Why the Union’s Ernst Tanner left one of European soccer’s most intriguing jobs to come to Philadelphia
Ernst Tanner has been at the Union's helm for just under seven months now. He has installed a new tactical system, brought in a superstar in Marco Fabián, and learned a lot.
As you’ve watched Ernst Tanner put his stamp on the Union, you might have wondered along the way: Why exactly did he give up one of European soccer’s most interesting jobs to come to Philadelphia?
Tanner joined the Union last summer from Austrian club Red Bull Salzburg, a key piece of a global soccer conglomerate run by the Red Bull energy drinks brand. Players he brought there won a UEFA Youth League title in 2017, and reached the Europa League final a year later. And at Red Bull’s flagship club, RB Leipzig of Germany’s Bundesliga, Tanner’s former protégé Julian Nagelsmann will become head coach next season.
Why leave all of that for America?
“I needed to have a new challenge," Tanner told the Inquirer. “In Europe, I know everything. Where should I go in Europe? I had offers from Germany, but I don’t want to go somewhere I’ve been for such a long time. Another Austrian club? Not interesting."
He had an offer from a Chinese team, too, and turned that down.
“I would have earned a bunch of money there, but then you are in, like, a golden cage," he said.
The Union intrigued Tanner not just because he wanted a new challenge. He had been here a few times before, both as a tourist and for work. Union minority owner Richie Graham had visited Tanner at his former club, Germany’s TSG Hoffenheim, while building out the Union’s academy. And MLS’ growth was drawing increasing attention in Europe.
“MLS is an emerging league, and I wanted to learn that system here,” Tanner said. “I think there is a challenge, but there is also a big chance.”
Tanner has been at the helm for a little less than seven months now. He has installed a new tactical system, signed a superstar in Marco Fabián, and helped bring a raft of academy products to the pros. And he has learned a lot.
“You cannot change everything in a short period of time here — the players are under contract with the league, you’ve got the salary cap, there is a foreign [player] limitation,” Tanner said. “If you look at what we have now and what we had before, I would not say we are way better, but we have improved.”
In addition to improving the Union, Tanner has made a mark with his candor. Few general managers in any sport are as honest as he has been about his team and MLS as a whole.

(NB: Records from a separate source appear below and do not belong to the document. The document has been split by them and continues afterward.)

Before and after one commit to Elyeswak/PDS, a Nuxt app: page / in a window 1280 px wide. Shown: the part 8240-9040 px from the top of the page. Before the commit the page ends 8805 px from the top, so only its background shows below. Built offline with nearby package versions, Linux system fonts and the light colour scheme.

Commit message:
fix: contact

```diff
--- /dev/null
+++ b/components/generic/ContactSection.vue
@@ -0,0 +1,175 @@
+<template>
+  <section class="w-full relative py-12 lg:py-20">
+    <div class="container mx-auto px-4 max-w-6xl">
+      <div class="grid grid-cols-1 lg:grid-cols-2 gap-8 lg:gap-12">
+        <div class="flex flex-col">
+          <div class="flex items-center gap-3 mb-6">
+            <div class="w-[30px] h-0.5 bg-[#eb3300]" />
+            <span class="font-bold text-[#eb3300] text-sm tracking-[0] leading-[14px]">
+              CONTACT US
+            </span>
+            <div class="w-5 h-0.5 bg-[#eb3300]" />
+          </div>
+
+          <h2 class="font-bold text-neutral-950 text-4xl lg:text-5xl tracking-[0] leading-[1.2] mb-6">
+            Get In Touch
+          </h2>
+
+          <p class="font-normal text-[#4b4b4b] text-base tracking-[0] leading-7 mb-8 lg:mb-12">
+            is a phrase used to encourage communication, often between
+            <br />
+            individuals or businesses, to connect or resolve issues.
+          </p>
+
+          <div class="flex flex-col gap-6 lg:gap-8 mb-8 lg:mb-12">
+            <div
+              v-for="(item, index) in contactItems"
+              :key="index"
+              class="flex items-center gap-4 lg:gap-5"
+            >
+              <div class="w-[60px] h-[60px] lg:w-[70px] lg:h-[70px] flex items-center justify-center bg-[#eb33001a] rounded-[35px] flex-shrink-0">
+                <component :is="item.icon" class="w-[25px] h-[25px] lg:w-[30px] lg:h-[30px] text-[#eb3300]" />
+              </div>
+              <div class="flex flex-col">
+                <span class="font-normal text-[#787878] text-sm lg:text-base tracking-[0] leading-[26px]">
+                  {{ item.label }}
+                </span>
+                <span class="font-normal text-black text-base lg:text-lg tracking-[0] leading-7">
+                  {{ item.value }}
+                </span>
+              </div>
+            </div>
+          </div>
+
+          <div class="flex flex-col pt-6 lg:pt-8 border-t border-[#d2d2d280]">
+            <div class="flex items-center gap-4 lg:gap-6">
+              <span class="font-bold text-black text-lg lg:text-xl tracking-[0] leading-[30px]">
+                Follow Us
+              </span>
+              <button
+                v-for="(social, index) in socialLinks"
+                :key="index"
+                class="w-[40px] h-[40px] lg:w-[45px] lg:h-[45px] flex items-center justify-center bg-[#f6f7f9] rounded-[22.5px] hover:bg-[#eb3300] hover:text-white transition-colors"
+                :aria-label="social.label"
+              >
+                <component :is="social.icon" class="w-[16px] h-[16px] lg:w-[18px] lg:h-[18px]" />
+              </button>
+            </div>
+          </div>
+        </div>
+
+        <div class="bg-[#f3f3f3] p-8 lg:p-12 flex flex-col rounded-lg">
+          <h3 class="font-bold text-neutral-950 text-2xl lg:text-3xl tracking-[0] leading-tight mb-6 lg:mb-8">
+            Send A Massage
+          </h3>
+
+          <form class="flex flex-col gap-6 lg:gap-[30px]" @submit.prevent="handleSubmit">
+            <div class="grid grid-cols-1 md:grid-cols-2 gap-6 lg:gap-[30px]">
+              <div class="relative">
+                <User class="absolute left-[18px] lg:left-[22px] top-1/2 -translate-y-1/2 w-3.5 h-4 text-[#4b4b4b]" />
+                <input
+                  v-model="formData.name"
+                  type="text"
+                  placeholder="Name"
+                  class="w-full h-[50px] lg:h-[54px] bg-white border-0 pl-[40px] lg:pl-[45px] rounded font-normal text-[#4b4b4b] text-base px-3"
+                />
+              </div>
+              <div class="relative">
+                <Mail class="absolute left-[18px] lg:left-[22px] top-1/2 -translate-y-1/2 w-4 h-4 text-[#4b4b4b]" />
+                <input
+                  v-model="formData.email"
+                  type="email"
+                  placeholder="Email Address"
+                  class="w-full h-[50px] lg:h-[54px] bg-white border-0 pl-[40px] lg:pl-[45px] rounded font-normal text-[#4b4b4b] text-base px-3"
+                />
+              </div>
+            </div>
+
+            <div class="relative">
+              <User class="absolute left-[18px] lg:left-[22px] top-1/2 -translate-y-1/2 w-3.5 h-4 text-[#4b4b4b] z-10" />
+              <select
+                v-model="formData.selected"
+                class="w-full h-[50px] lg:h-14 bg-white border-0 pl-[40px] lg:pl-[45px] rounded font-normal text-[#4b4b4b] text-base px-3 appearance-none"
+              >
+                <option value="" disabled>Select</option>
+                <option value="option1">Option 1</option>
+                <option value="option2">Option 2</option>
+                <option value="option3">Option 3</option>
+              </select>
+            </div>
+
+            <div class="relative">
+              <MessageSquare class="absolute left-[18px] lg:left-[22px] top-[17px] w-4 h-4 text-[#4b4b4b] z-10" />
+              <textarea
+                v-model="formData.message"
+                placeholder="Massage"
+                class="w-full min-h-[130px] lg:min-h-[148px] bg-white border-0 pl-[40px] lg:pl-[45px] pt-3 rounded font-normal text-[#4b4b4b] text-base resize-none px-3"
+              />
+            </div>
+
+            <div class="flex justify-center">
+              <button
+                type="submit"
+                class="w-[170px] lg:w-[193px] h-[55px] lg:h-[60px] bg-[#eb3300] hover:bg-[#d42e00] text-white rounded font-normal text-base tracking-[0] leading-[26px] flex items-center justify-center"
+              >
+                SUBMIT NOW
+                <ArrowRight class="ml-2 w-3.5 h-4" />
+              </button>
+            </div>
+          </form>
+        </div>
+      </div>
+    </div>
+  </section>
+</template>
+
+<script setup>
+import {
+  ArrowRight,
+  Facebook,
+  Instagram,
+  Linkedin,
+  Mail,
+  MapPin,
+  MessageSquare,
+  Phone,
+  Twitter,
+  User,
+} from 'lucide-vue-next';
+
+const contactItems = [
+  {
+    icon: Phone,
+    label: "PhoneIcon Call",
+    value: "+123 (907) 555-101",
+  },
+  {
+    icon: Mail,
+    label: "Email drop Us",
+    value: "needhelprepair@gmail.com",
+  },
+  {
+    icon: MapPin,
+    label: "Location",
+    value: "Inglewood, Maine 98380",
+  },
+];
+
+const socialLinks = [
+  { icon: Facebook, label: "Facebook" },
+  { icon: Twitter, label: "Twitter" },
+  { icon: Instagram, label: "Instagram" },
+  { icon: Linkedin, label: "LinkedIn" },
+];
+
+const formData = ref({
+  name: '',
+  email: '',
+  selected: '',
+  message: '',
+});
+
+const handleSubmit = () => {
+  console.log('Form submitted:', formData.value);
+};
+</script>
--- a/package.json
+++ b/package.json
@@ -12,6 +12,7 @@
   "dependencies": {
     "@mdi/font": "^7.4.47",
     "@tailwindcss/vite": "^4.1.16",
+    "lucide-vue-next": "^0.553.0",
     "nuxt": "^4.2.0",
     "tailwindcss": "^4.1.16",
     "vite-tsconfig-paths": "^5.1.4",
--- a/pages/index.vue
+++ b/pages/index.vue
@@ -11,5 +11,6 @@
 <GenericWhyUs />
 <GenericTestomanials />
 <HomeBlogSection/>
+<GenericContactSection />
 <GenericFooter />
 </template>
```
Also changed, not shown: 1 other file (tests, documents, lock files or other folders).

“Why should I lie to somebody? That’s not my nature,” he said. “I’ve experienced so many situations. If you don’t tell people the truth, it comes back all the way. If I don’t want to tell you anything, I won’t do it, but I don’t lie.”